• **Problem statement**:
Lines below that include "wrapper" are the answer; copy each one.

• **Material for this exercise**:
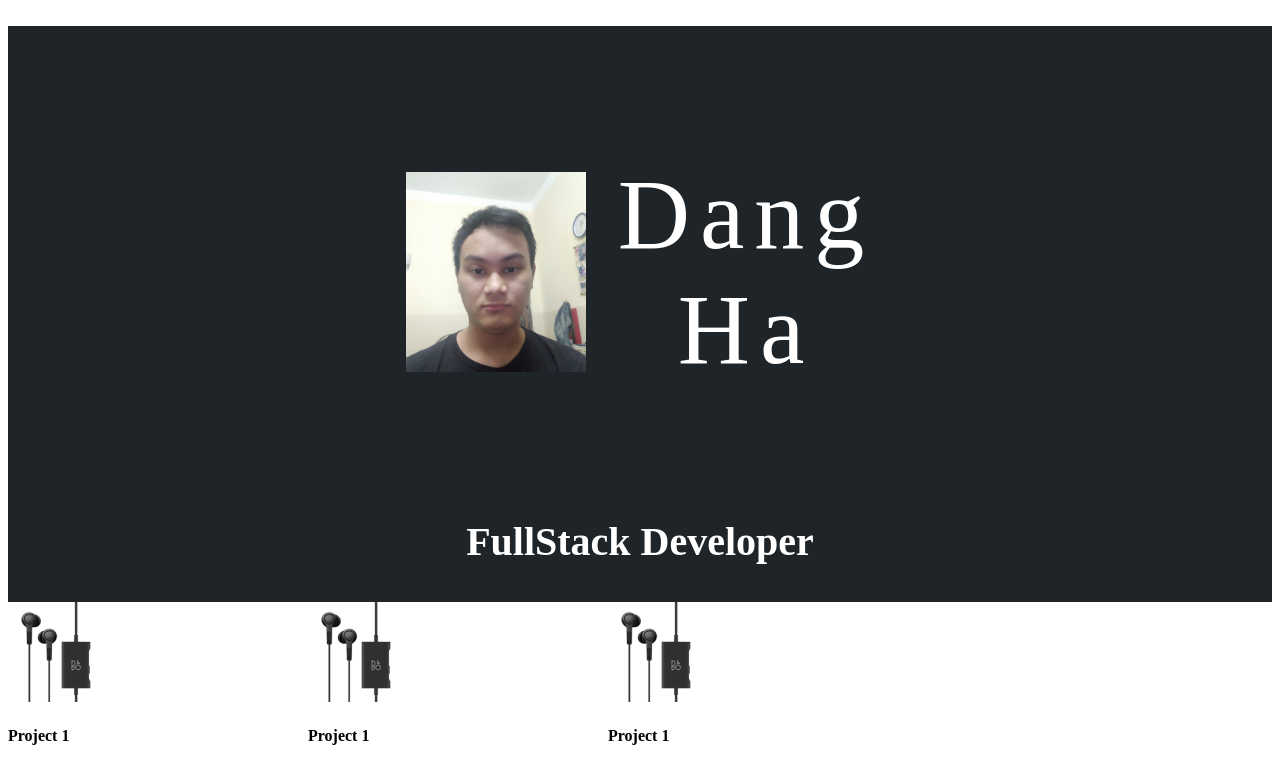
Repository: hagit01/ha-portfolio
Page: home.html
These files come from the project's save history. The page is drawn as it stood at one moment and after a run of saves; the edit follows.
The browser window is 1280 px wide. The pictures show the whole page.

Above is the page before, as saved 2021-07-30 10:35:45.

### home.html
<!DOCTYPE html>
<html>
<head>
    <meta charset="utf-8" >
    <meta http-equiv="X-UA-Compatible" content="IE=edge" >
    <title>Dang Ha</title>
    <meta name="viewport" content="width=device-width, initial-scale=1" />
    <link rel="stylesheet" type="text/css" media="screen" href="main.css" >
</head>

<body>

    <section class="navbar-nav">

        <a class="nav-link" href="#">
            Projects
        </a>

        <a class="nav-link" href="#">
            Courses
        </a>

        <a class="nav-link" href="#">
            Contact
        </a>

    </section>

    <section class="hero">
        <div class="hero--content">
            <div class="hero--content--intro">
                <img id="profile_pic" src="images/dangha.jpg" alt="">
                <h1 class="intro--name">Dang <br> Ha</h1>
            </div>
            <div class="hero--content--subsection">
                <h3 class="description">FullStack Developer</h3>
                <p class="slogan">I learn to code to get a job</p>
            </div>
        </div>
    </section>

    <section class="container">
        <div class="projects--wrapper">
            <div class="project--column">
                <img class="project--thumbnail" src="images/1.png" alt="" >
                <div class="project--body">
                    <h4>Project 1</h4>
                </div>
            </div>
            <div class="project--column">
                <img class="project--thumbnail" src="images/1.png" alt="" >
                <div class="project--body">
                    <h4>Project 1</h4>
                </div>
            </div>
            <div class="project--column">
                <img class="project--thumbnail" src="images/1.png" alt="" >
                <div class="project--body">
                    <h4>Project 1</h4>
                </div>
            </div>
        </div>

    </section>

</body>



</html>

### main.css
.navigation-bar{
    background-color: #1F2428;
    height: 50px;
    display:flex;
    justify-content: center;
}

.nav-link{
    color: #fff;
}

.hero{
    background-color: #1F2428;
    height: 80vh;
    color:#fff;
}

#profile_pic{
    height: 200px;
    width: 180px;
    object-fit: cover;
}

.hero--content{
    width: 1000;
    margin: 0 auto;
    padding: 3em;
}

.hero--content--intro{
    display: flex;
    color: #fff;
    justify-content: center;
    align-items: center;
    gap: 2em;
    margin-bottom: 3em;
}

.hero--content--subsection{
    text-align: center;
}

.intro--name{
    font-size: 100px;
    letter-spacing: .1em;
    font-weight: 20;
    text-align: center;
}

.description{
    font-size: 40px;
}

.slogan{
    font-size:22px;
}

.projects--wrapper{
    display: flex;
}

.project--column{
    width: 300px;
}

.project--thumbnail{
    width: 100px;
}

After the next 2 saves:
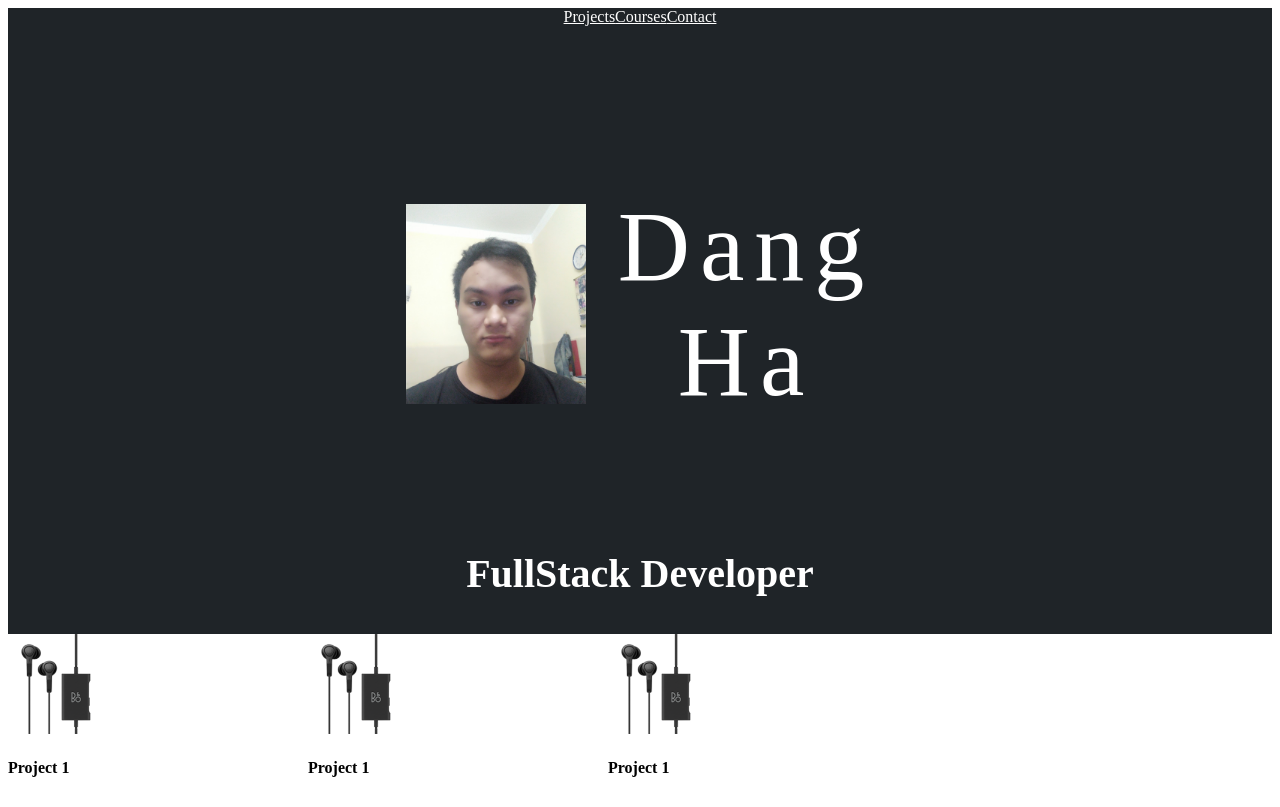
The 2 saves are shown as one change because they came seconds apart.
The last was saved 13 s later.
--- a/home.html
+++ b/home.html
@@ -10,7 +10,7 @@
 
 <body>
 
-    <section class="navbar-nav">
+    <section class="navigation-bar">
 
         <a class="nav-link" href="#">
             Projects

• **Task answer**:
        <div class="projects--wrapper">
.projects--wrapper{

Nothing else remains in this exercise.